■ **HOW TO COMPLETE THIS TASK**
Scan the records for the string "default" and copy every line that holds it.

Extracted records
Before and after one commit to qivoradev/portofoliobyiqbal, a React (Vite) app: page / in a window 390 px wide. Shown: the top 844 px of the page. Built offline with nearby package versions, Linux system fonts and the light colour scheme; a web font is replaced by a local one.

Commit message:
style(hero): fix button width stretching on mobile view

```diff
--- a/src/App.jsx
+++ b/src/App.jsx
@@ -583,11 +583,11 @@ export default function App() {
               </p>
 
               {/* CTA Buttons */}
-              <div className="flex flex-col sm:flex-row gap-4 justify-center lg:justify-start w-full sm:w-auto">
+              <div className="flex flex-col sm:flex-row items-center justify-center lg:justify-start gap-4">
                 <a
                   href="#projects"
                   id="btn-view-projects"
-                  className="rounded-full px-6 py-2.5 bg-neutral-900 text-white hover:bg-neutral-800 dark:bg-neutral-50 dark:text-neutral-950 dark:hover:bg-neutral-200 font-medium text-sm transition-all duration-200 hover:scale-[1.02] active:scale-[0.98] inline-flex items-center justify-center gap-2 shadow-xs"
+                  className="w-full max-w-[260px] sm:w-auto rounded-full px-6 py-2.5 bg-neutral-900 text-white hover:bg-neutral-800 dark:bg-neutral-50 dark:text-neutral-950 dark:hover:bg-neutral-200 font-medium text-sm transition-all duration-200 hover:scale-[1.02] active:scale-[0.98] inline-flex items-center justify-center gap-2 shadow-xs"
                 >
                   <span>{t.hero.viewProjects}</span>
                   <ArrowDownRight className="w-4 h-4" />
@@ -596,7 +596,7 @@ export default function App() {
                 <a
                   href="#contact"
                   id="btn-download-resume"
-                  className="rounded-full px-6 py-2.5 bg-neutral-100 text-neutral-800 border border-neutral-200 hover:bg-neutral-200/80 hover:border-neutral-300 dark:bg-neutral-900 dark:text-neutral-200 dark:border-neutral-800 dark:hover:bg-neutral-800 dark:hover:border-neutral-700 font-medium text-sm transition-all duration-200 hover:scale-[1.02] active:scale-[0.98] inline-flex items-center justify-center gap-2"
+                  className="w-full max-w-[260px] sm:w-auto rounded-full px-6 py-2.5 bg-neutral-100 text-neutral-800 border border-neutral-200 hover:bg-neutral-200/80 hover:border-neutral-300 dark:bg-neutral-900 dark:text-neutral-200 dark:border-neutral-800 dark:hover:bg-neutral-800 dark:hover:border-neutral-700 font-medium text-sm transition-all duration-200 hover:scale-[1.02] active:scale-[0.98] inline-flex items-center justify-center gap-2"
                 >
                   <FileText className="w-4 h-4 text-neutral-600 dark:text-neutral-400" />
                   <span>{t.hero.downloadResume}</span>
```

■ **SOLUTION TO THE EXERCISE**
@@ -583,11 +583,11 @@ export default function App() {
@@ -596,7 +596,7 @@ export default function App() {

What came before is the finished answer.